Wall Street sells off on weak earnings, election fears
By Lewis Krauskopf
(Reuters) - Wall Street sold off on Tuesday as disappointing corporate reports gave a sour tone to the start of earnings season and investors digested possible changing dynamics for the upcoming U.S. elections.
Alcoa <AA.N> shares tumbled 11.4 percent after the metals company's quarterly profit missed estimates and it lowered its revenue forecast.
Illumina <ILMN.O> shares plummeted 24.8 percent and were among biggest drags on the S&P 500 after the diagnostic test maker's weak quarterly update.
Investors have been looking for U.S. corporate earnings to strengthen after four quarters of declines, in order to support relatively high valuations for stocks. Although overall S&P 500 earnings are currently expected to fall 0.7 percent in the third quarter, according to Thomson Reuters data, a typical number of better-than-expected reports would result in a positive quarter.
At the same time, investors are bracing for the U.S. Federal Reserve to raise interest rates by the end of the year.
The initial disappointing reports have "led to a little bit of fear on the part of some people that you won’t get the earnings growth you need to match up with what it is almost inevitably an interest rate rise," said Rick Meckler, president of LibertyView Capital Management in Jersey City, New Jersey.
"The offset to rising interest rates would have to be economic growth."
In a potential obstacle to future profit growth, the dollar <.DXY> on Tuesday rose to its highest point since March against a basket of currencies, providing a pressure point for multi-national companies that could eventually see their foreign sales reduced when translated into the U.S. currency.
Market participants are also increasingly eyeing politics as the Nov. 8 U.S. elections draw near. Recent turmoil facing Republicans and the party's presidential candidate Donald Trump is leading to some speculation that a victory by Democrat Hillary Clinton could be accompanied by big gains by her party in Congress, investors said.

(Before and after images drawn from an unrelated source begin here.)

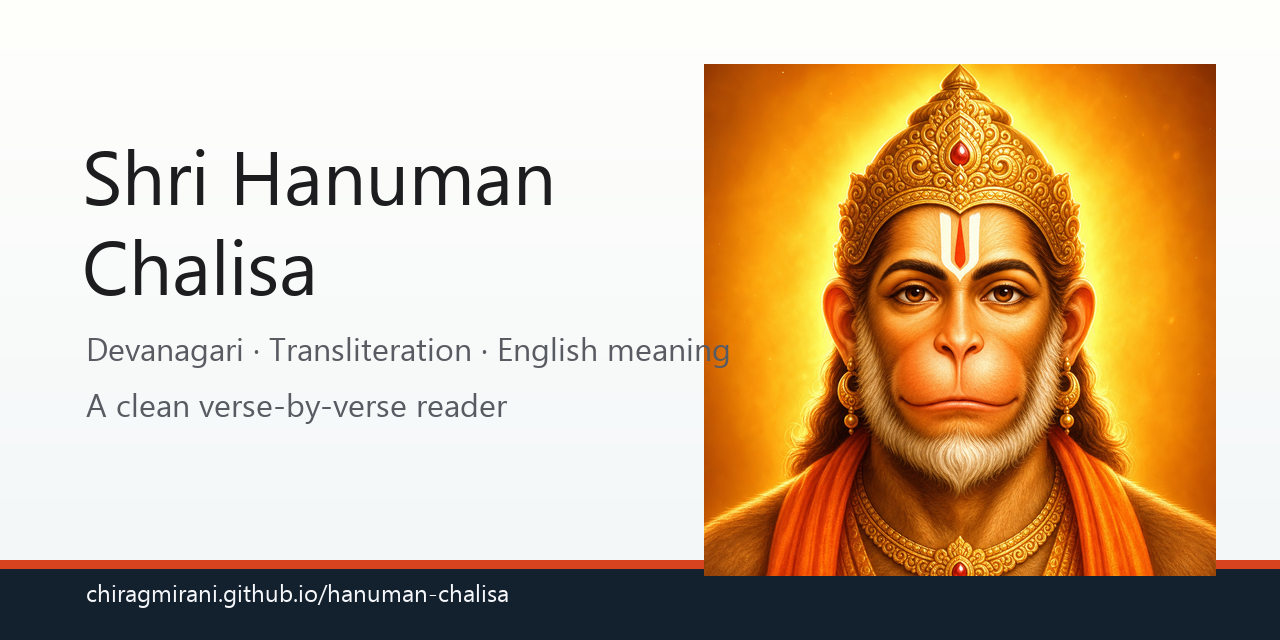
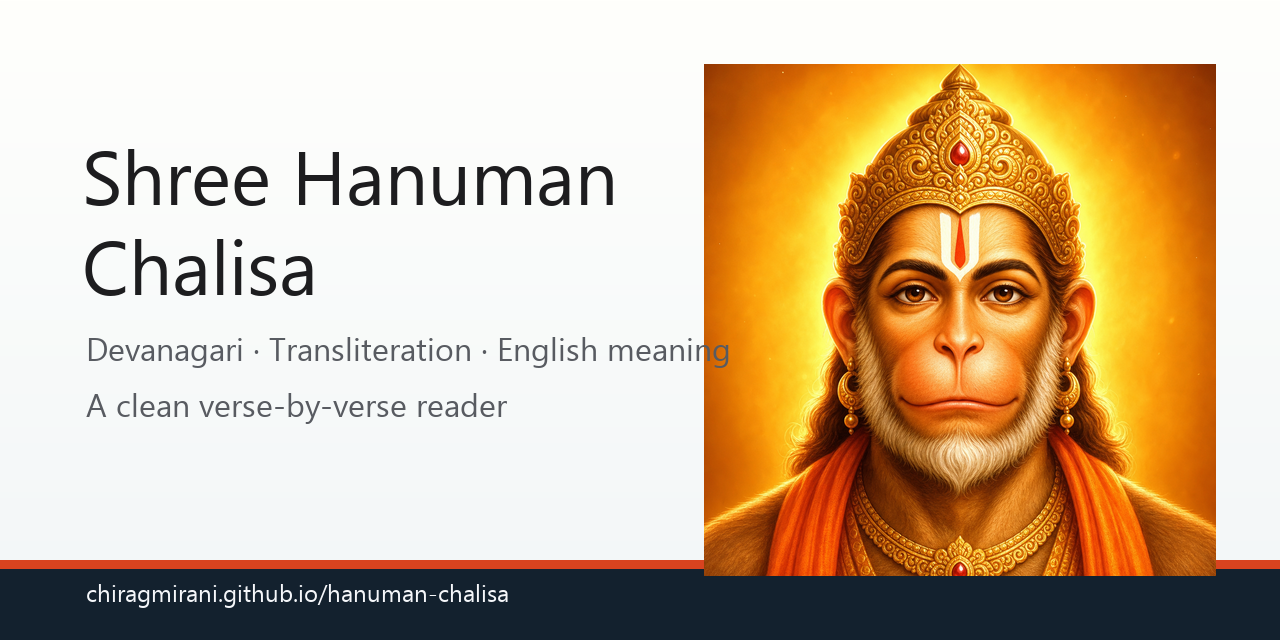
Update Hanuman Chalisa title spelling

Changed region(s): [[0.1562, 0.2188, 0.5, 0.3438]]

diff --git a/hanuman-chalisa/index.html b/hanuman-chalisa/index.html
@@ -3,23 +3,23 @@
   <head>
     <meta charset="utf-8">
     <meta name="viewport" content="width=device-width, initial-scale=1, viewport-fit=cover">
-    <title>Shri Hanuman Chalisa in English</title>
+    <title>Shree Hanuman Chalisa in English</title>
     <meta name="description" content="Read the complete Hanuman Chalisa in English, one verse at a time, with Devanagari, IAST transliteration, and a clean English meaning. Free, fast, offline-ready, and installable.">
     <meta name="author" content="Goswami Tulsidas">
     <meta name="robots" content="index,follow,max-image-preview:large">
-    <meta name="keywords" content="hanuman chalisa, hanuman chalisa english, hanuman chalisa meaning, hanuman chalisa lyrics, shri hanuman chalisa, tulsidas, awadhi hymn, hindu devotional hymn">
+    <meta name="keywords" content="hanuman chalisa, hanuman chalisa english, hanuman chalisa meaning, hanuman chalisa lyrics, shree hanuman chalisa, tulsidas, awadhi hymn, hindu devotional hymn">
     <link rel="canonical" href="https://chiragmirani.github.io/hanuman-chalisa/">
 
     <meta property="og:type" content="book">
-    <meta property="og:title" content="Shri Hanuman Chalisa in English">
+    <meta property="og:title" content="Shree Hanuman Chalisa in English">
     <meta property="og:description" content="The complete Hanuman Chalisa with Devanagari, transliteration, and English meaning.">
     <meta property="og:url" content="https://chiragmirani.github.io/hanuman-chalisa/">
-    <meta property="og:site_name" content="Shri Hanuman Chalisa">
+    <meta property="og:site_name" content="Shree Hanuman Chalisa">
     <meta property="og:image" content="https://chiragmirani.github.io/hanuman-chalisa/social-preview.png">
     <meta property="og:image:width" content="1280">
     <meta property="og:image:height" content="640">
     <meta name="twitter:card" content="summary_large_image">
-    <meta name="twitter:title" content="Shri Hanuman Chalisa in English">
+    <meta name="twitter:title" content="Shree Hanuman Chalisa in English">
     <meta name="twitter:description" content="The complete Hanuman Chalisa with Devanagari, transliteration, and English meaning.">
     <meta name="twitter:image" content="https://chiragmirani.github.io/hanuman-chalisa/social-preview.png">
     <meta name="twitter:creator" content="@chirag_mirani1">
@@ -31,8 +31,8 @@
     <link rel="manifest" href="manifest-v2.webmanifest">
     <meta name="theme-color" content="#ffffff" media="(prefers-color-scheme: light)">
     <meta name="theme-color" content="#000000" media="(prefers-color-scheme: dark)">
-    <meta name="apple-mobile-web-app-title" content="Hanuman Chalisa">
-    <meta name="application-name" content="Hanuman Chalisa">
+    <meta name="apple-mobile-web-app-title" content="Shree Hanuman">
+    <meta name="application-name" content="Shree Hanuman">
     <meta name="apple-mobile-web-app-capable" content="yes">
     <meta name="apple-mobile-web-app-status-bar-style" content="black-translucent">
 
@@ -46,7 +46,7 @@
           "@type": "WebSite",
           "@id": "https://chiragmirani.github.io/hanuman-chalisa/#website",
           "url": "https://chiragmirani.github.io/hanuman-chalisa/",
-          "name": "Shri Hanuman Chalisa in English",
+          "name": "Shree Hanuman Chalisa in English",
           "alternateName": "Hanuman Chalisa",
           "description": "The complete Hanuman Chalisa with Devanagari, transliteration, and English meaning.",
           "publisher": {"@type": "Person", "name": "Chirag Mirani"}
@@ -54,7 +54,7 @@
         {
           "@type": "Book",
           "name": "Hanuman Chalisa",
-          "alternateName": "Shri Hanuman Chalisa",
+          "alternateName": "Shree Hanuman Chalisa",
           "inLanguage": ["awa", "hi", "en"],
           "author": {"@type": "Person", "name": "Goswami Tulsidas"},
           "license": "https://creativecommons.org/publicdomain/mark/1.0/",
@@ -67,7 +67,7 @@
   <body>
     <main>
       <header class="topbar">
-        <a class="brand" href="./">Shri Hanuman Chalisa</a>
+        <a class="brand" href="./">Shree Hanuman Chalisa</a>
         <nav>
           <a href="about.html">About</a>
         </nav>
@@ -142,9 +142,9 @@
         elQuote.textContent = v.english;
         elOriginal.textContent = v.original || "";
         elTranslit.textContent = v.transliteration || "";
-        elCred.textContent = "Awadhi devotional hymn · Shri Hanuman Chalisa";
+        elCred.textContent = "Awadhi devotional hymn · Shree Hanuman Chalisa";
         history.replaceState(null, "", "?v=" + encodeURIComponent(v.id));
-        document.title = labelFor(v) + " | Hanuman Chalisa";
+        document.title = labelFor(v) + " | Shree Hanuman Chalisa";
         try { localStorage.setItem(STORAGE_KEY, v.id); } catch (e) {}
       }
 
@@ -192,7 +192,7 @@
       btnDaily.addEventListener("click", () => show(dailyVerseIndex()));
       btnCopy.addEventListener("click", () => {
         const v = verses[currentIndex];
-        const text = v.english + "\n\n" + v.original + "\n\n" + labelFor(v) + " · Shri Hanuman Chalisa";
+        const text = v.english + "\n\n" + v.original + "\n\n" + labelFor(v) + " · Shree Hanuman Chalisa";
         writeClipboard(text, btnCopy);
       });
       btnLink.addEventListener("click", () => {

diff --git a/hanuman-chalisa/about.html b/hanuman-chalisa/about.html
@@ -3,13 +3,13 @@
   <head>
     <meta charset="utf-8">
     <meta name="viewport" content="width=device-width, initial-scale=1, viewport-fit=cover">
-    <title>About | Shri Hanuman Chalisa</title>
+    <title>About | Shree Hanuman Chalisa</title>
     <meta name="description" content="About this Hanuman Chalisa web app: text, translation approach, source, license, and home-screen install instructions.">
     <meta name="robots" content="index,follow">
     <link rel="canonical" href="https://chiragmirani.github.io/hanuman-chalisa/about.html">
 
     <meta property="og:type" content="website">
-    <meta property="og:title" content="About Shri Hanuman Chalisa">
+    <meta property="og:title" content="About Shree Hanuman Chalisa">
     <meta property="og:description" content="Source, text, translation approach, and install instructions for the Hanuman Chalisa reader.">
     <meta property="og:url" content="https://chiragmirani.github.io/hanuman-chalisa/about.html">
     <meta property="og:image" content="https://chiragmirani.github.io/hanuman-chalisa/social-preview.png">
@@ -21,14 +21,14 @@
     <link rel="manifest" href="manifest-v2.webmanifest">
     <meta name="theme-color" content="#ffffff" media="(prefers-color-scheme: light)">
     <meta name="theme-color" content="#000000" media="(prefers-color-scheme: dark)">
-    <meta name="apple-mobile-web-app-title" content="Hanuman Chalisa">
+    <meta name="apple-mobile-web-app-title" content="Shree Hanuman">
 
     <link rel="stylesheet" href="static/styles.css">
   </head>
   <body>
     <main>
       <header class="topbar">
-        <a class="brand" href="./">Shri Hanuman Chalisa</a>
+        <a class="brand" href="./">Shree Hanuman Chalisa</a>
         <nav>
           <a href="./">Home</a>
         </nav>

"There is more discussion that the control in Congress could possibly shift," said Ernie Cecilia, chief investment officer of Bryn Mawr Trust in Bryn Mawr, Pennsylvania. "The bottom line is that it’s not really priced into the market."
The Dow Jones industrial average <.DJI> fell 200.38 points, or 1.09 percent, to 18,128.66, the S&P 500 <.SPX> lost 26.93 points, or 1.24 percent, to 2,136.73 and the Nasdaq Composite <.IXIC> dropped 81.89 points, or 1.54 percent, to 5,246.79.
All 11 major S&P sectors ended negative. Healthcare <.SPXHC>, one of the sectors most sensitive to the outcome of the elections, led declines. The group slumped 2.5 percent, with fallout from Illumina's report also weighing.
Another healthcare company, St Jude Medical <STJ.N>, fell 3.5 percent after saying it would recall some implanted heart devices due to risk of premature battery depletion. Abbott Laboratories <ABT.N>, which has agreed to buy St Jude, dropped 5.4 percent.
Energy shares <.SPNY> fell 1.2 percent as oil prices retreated from one-year highs.
For the year, the S&P 500 is up 4.5 percent.
About 6.7 billion shares changed hands on U.S. exchanges, slightly below the 6.8 billion daily average for the past 20 trading days, according to Thomson Reuters data.
Declining issues outnumbered advancing ones on the NYSE by a 6.96-to-1 ratio; on Nasdaq, a 5.10-to-1 ratio favored decliners.
The S&P 500 posted 4 new 52-week highs and 4 lows; the Nasdaq Composite recorded 46 new highs and 59 lows.
(Additional reporting by Yashaswini Swamynathan in Bengaluru; Editing by Anil D'Silva and Nick Zieminski)